I have just finished reading a page from the Eighth Grade text book of a Government School in the Punjab. Staring me in the face is a picture of two Metro Buses and text that tell school children about the need of such a project and its delivery by the Punjab Government in record time to alleviate mass transportation issues in big cities. What the lesson surprisingly lacks is a direct ode to the Punjab Chief Minister and his elder sibling roosting in Islamabad. This can even now be added to the syllabus to create perfect comedy.

Mass transit systems are a common, everyday service that began decades ago in big cities around the world, but it is only in Pakistan that it is being touted as a novel achievement to the extent that it has been included as part of the school curriculum. I would sincerely advise my readers to prepare themselves for a revised edition of the text book that contains an additional couple of pages on the intra city train service called the Orange Line.

The Rawalpindi – Islamabad Metro Bus Project continues to create havoc with the Federal Capital; a city that was green and beautiful. I am told that inbound and outbound buses will run on both sides of the existing island, which will be demolished along with its beautiful trees to make way for the stations. Since these bus lanes and stations will consume two out of the three existing lanes on Jinnah Avenue, more lanes will be created on both sides. If the current markings indicating the extent of this expansion are correct, then the beautiful Pines lining the avenue will be destroyed either through uprooting or root ball damage. I am not against development and progress, particularly one which provides our cities with mass transit systems, but I am certainly against development, which callously destroys the environment and is at the expense of other more vital areas of good governance.
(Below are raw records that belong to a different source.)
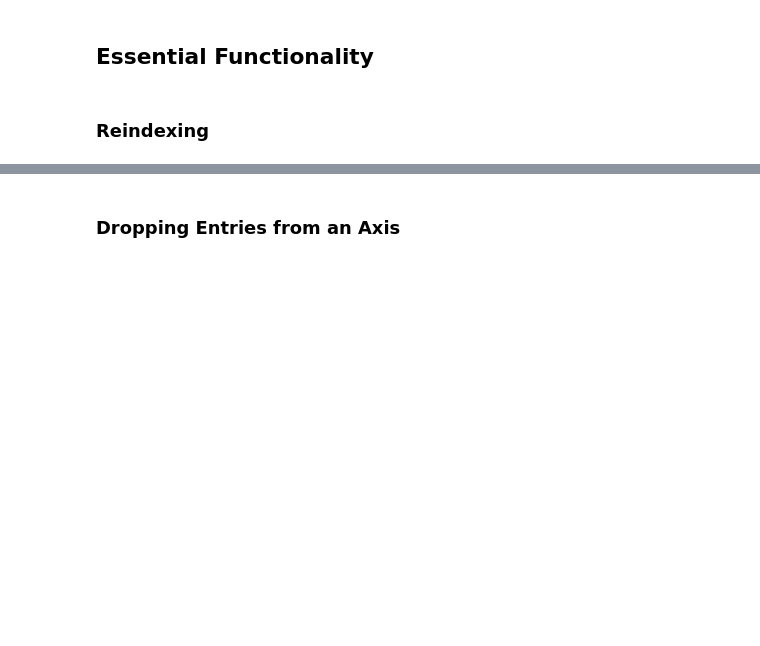
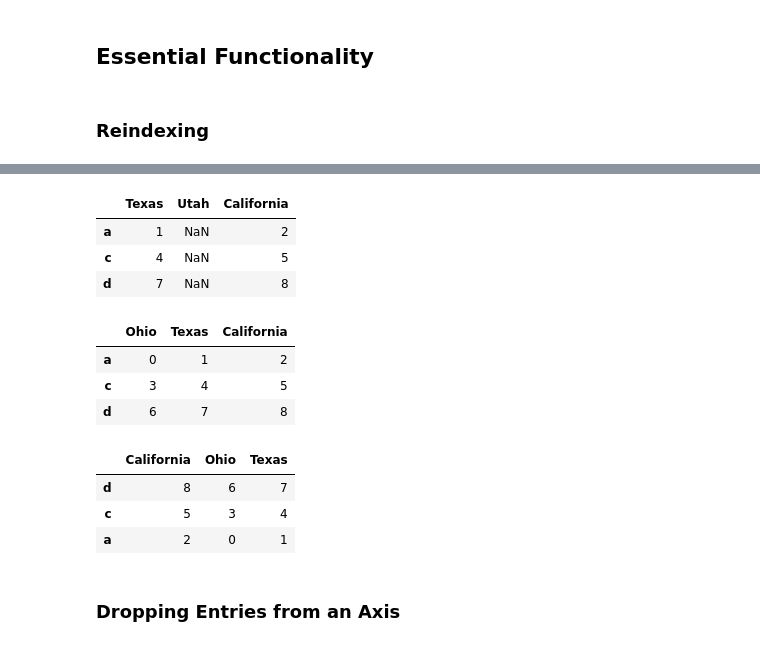
Before and after one commit to jamesshapiro/python-data-analysis-book-exercises, a Jupyter notebook: ch05-pandas.ipynb, the cells around one changed output, grey strips where cells are left out. Saved outputs shown, nothing was run; the diff lists cells and outputs as text; code cells hidden in the pictures; blank space fills up the shorter version.

```diff
--- a/ch05-pandas.ipynb
+++ b/ch05-pandas.ipynb
@@ -327,3 +497,13 @@ frame2
 # %%
 states = ['Texas', 'Utah', 'California']
 frame.reindex(columns=states)
+frame
+# %% [output]
+|  | Texas | Utah | California |
+| a | 1 | NaN | 2 |
+| c | 4 | NaN | 5 |
+| d | 7 | NaN | 8 |
+|  | Ohio | Texas | California |
+| a | 0 | 1 | 2 |
+| c | 3 | 4 | 5 |
+| d | 6 | 7 | 8 |
@@ -332,3 +510,13 @@ frame.loc[['a', 'b', 'c', 'd'], states]
+# %%
+# Note: this is now deprecated, see: https://pandas.pydata.org/pandas-docs/stable/user_guide/indexing.html#indexing-with-list-with-missing-labels-is-deprecated
+#frame.loc[['a', 'b', 'c', 'd'], states]
+
+frame.loc[['d', 'c', 'a'], sorted(['Ohio', 'Texas', 'California'])]
+# %% [output]
+|  | California | Ohio | Texas |
+| d | 8 | 6 | 7 |
+| c | 5 | 3 | 4 |
+| a | 2 | 0 | 1 |
 # %% [markdown]
 ### Dropping Entries from an Axis
 # %%
```
Also changed, not shown: parts of 95 cells of this notebook.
The President of Pakistan delivered his traditional address to the Parliament amidst severe criticism. I too heard the speech, which was nothing short of eulogizing the PML-N and its leadership. It would have been in keeping with Presidential dignity if our President had spoken like a Head of State and not a party activist.

The budget cat is out of the bag with its usual supporters and detractors. I consider budget-making a difficult and thankless undertaking that never pleases all sections of society. Nonetheless, credit must be given where it is due and in my opinion, what was presented to the Parliament was (on merit) not as bad as expected. What remains to be seen is whether measures to increase revenues, reduce the trade deficit and keep inflation in check, are implemented and enforced in letter and spirit.

My cauldron doesn’t have much with respect to Mr. Altaf Hussain’s arrest by the London Metropolitan Police, except that the British police and judicial system is one of the best and most reliable in the world. Only time will tell as to what hard evidence prompted the arrest of somebody as high profile as the Head of the Muttahida Qaumi Movement.

Last, but not the least, the crash of the Pakistan Air Force Mirage in Baldia Town Karachi had an impact on me, as I knew Wing Commander Khurram Samad at a personal level. What has caused me to include this tragedy as part of this week’s column, is the fact that a major national daily published a story that covered the civilian casualties in detail along with an injured person’s photo, while making only a passing reference to the two courageous ‘pilots’. I am emphasizing the word ‘courageous’ as (according to a PAF source), both pilots delayed their ejection beyond the ‘point of no return’, in an attempt to steer the crippled machine away from residential structures in true air force tradition.

 The writer is a freelance columnist.